- [WHAT IS EXPECTED]: From the entries that follow, extract each line holding the string "labelled".

(Revision tracking records)
⁂
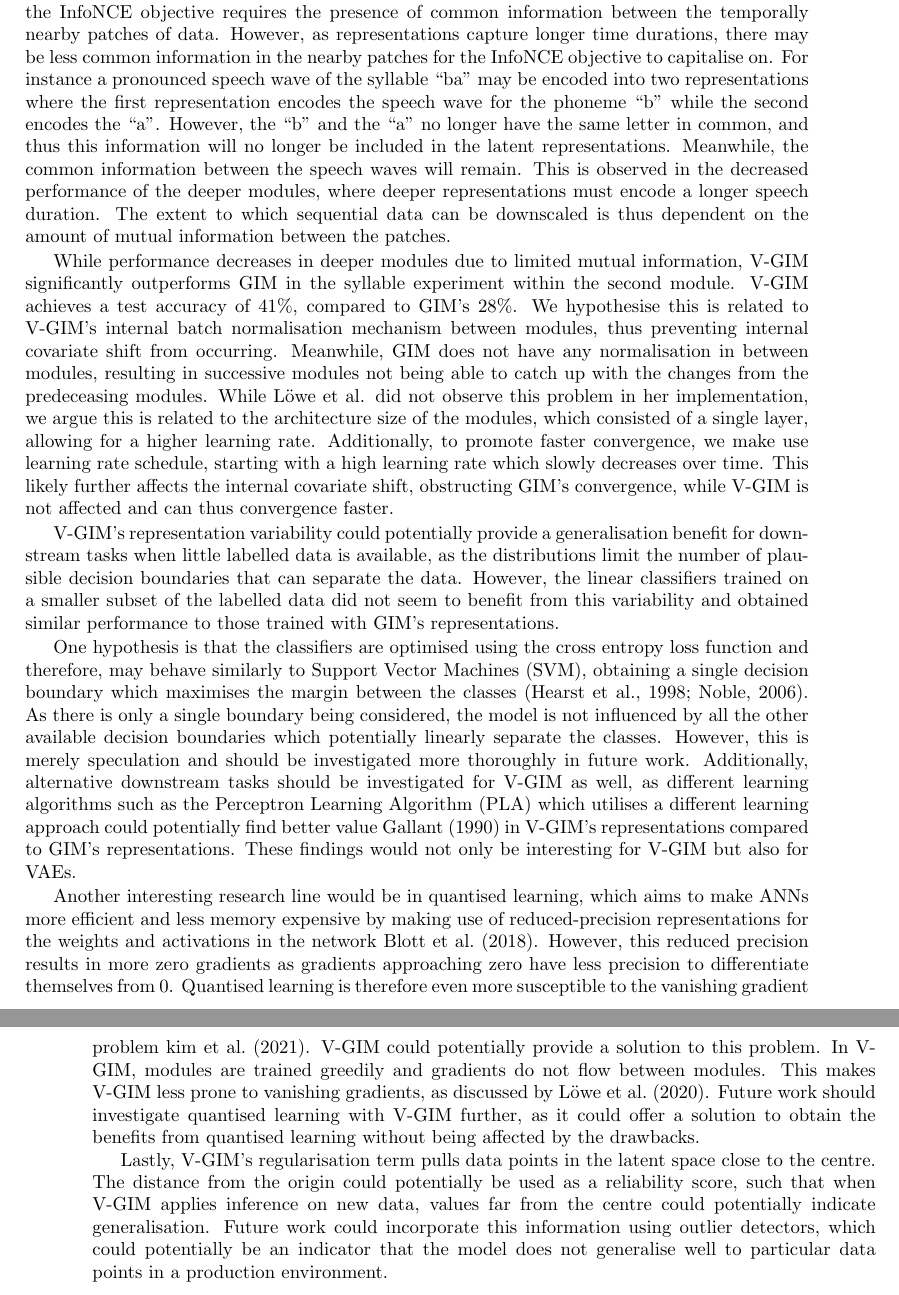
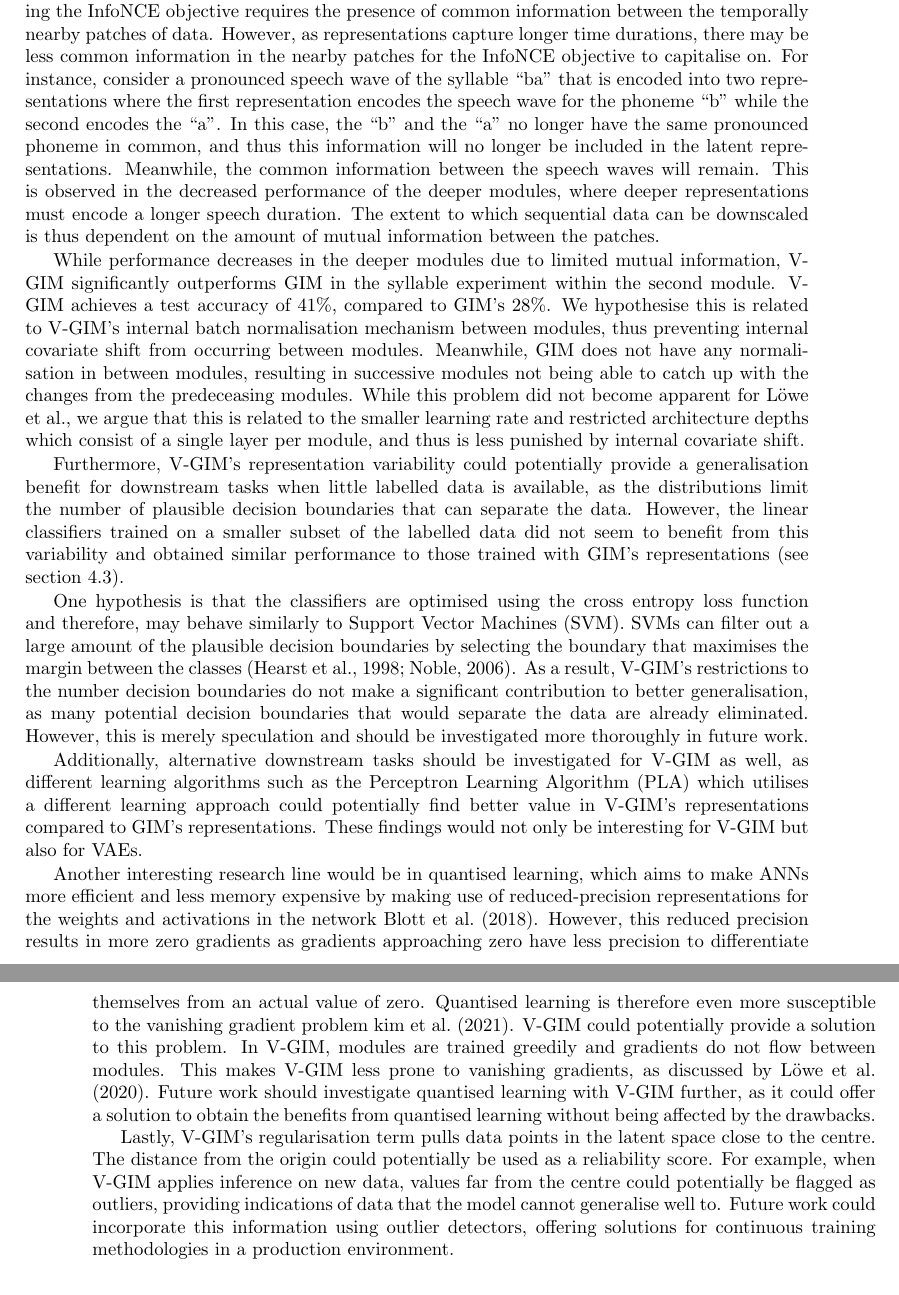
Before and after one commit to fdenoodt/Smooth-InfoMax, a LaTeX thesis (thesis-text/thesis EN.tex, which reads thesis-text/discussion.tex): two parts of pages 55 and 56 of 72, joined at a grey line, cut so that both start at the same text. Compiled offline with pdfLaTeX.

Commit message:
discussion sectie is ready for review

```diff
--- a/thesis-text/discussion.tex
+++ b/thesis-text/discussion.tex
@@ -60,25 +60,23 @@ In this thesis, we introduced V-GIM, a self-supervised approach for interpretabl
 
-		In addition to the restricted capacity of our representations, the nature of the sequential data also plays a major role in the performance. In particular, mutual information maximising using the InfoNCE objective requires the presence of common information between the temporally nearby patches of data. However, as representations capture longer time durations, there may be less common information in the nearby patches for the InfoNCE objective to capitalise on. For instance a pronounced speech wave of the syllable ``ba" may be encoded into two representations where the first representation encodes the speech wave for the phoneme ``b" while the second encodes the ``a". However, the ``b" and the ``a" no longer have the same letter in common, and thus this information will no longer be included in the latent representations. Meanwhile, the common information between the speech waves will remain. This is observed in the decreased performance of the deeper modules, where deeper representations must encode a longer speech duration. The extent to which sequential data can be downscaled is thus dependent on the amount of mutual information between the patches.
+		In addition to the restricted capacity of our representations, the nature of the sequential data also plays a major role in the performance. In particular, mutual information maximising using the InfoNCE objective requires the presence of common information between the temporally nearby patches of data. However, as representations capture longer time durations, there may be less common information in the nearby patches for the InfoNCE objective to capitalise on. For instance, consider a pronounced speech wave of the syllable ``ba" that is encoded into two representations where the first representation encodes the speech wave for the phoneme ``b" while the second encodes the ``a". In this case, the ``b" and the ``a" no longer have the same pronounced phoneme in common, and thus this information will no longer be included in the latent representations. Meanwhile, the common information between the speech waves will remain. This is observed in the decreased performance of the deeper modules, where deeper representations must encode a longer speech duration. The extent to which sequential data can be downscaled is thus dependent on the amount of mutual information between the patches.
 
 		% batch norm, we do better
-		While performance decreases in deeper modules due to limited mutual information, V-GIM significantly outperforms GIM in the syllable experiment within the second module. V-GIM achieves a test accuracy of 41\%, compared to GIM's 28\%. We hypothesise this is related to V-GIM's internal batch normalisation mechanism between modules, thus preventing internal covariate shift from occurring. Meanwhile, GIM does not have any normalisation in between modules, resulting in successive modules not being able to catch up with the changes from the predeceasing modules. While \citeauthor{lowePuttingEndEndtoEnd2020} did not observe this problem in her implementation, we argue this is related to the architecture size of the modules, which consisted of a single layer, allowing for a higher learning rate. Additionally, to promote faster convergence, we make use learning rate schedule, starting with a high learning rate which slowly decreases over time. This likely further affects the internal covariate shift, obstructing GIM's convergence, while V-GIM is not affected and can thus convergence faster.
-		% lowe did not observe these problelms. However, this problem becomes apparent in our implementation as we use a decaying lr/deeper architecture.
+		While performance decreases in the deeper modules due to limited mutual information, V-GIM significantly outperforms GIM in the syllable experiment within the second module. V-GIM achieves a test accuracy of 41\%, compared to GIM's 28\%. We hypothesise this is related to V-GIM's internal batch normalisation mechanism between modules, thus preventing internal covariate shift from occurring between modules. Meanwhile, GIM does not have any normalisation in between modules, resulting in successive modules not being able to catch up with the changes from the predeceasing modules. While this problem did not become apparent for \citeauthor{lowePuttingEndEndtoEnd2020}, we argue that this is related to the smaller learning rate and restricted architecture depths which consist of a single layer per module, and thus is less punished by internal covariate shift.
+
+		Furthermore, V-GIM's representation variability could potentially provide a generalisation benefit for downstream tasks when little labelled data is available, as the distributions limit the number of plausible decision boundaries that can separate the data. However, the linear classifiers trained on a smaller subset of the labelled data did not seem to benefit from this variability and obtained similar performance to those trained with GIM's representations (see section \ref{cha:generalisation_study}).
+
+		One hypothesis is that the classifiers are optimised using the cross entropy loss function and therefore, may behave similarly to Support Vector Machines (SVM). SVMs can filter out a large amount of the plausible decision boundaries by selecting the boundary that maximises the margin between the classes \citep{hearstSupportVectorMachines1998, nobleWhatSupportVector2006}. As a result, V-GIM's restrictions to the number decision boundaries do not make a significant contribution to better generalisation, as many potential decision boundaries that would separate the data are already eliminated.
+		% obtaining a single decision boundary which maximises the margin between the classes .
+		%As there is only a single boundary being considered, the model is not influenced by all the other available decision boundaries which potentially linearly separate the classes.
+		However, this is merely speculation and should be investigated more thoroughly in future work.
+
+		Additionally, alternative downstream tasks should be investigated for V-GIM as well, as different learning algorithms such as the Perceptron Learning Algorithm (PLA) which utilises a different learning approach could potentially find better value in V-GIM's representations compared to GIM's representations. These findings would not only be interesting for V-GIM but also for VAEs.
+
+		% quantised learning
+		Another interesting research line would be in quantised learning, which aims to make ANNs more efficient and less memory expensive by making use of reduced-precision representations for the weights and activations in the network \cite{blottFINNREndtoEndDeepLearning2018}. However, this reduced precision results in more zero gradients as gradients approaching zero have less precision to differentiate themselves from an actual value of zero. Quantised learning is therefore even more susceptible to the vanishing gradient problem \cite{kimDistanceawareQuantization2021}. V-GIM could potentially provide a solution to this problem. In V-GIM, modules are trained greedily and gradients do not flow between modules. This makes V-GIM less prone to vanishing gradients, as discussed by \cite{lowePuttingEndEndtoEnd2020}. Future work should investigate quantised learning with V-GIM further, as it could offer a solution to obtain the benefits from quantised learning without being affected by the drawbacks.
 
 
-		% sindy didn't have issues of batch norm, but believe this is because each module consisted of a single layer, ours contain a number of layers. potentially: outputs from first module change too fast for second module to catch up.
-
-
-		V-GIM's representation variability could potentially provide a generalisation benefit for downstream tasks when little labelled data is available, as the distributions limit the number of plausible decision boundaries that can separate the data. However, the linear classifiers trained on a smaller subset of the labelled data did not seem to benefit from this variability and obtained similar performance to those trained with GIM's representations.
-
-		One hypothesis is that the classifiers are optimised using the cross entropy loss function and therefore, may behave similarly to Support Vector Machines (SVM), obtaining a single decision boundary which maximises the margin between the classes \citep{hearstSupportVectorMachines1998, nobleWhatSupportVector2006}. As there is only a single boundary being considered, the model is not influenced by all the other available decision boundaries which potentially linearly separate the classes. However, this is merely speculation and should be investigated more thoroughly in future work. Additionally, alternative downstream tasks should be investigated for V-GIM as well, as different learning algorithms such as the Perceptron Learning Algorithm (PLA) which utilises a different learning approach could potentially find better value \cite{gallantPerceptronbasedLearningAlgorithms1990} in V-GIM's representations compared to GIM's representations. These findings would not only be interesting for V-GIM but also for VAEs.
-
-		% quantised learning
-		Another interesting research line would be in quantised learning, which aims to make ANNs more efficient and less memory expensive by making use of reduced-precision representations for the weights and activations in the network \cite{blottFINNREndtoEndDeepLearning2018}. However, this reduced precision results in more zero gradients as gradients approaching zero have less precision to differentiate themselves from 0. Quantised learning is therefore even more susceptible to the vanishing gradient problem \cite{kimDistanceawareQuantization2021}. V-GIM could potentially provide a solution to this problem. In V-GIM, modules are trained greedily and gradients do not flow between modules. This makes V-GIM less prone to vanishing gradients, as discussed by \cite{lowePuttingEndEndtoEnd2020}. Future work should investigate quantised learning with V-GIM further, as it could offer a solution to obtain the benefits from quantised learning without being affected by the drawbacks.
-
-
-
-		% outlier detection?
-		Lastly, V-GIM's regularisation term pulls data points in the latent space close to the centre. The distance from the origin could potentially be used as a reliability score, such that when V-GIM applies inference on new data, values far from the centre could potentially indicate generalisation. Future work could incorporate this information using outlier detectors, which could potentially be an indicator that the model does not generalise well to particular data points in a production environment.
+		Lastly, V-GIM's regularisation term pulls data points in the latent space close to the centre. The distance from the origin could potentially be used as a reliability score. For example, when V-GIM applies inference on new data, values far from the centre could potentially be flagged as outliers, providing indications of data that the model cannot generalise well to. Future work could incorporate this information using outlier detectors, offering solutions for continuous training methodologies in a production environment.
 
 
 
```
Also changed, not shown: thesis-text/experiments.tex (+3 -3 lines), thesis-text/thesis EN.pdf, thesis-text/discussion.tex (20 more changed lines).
⁂
- [TASK RESULT]:
+		Furthermore, V-GIM's representation variability could potentially provide a generalisation benefit for downstream tasks when little labelled data is available, as the distributions limit the number of plausible decision boundaries that can separate the data. However, the linear classifiers trained on a smaller subset of the labelled data did not seem to benefit from this variability and obtained similar performance to those trained with GIM's representations (see section \ref{cha:generalisation_study}).
-		V-GIM's representation variability could potentially provide a generalisation benefit for downstream tasks when little labelled data is available, as the distributions limit the number of plausible decision boundaries that can separate the data. However, the linear classifiers trained on a smaller subset of the labelled data did not seem to benefit from this variability and obtained similar performance to those trained with GIM's representations.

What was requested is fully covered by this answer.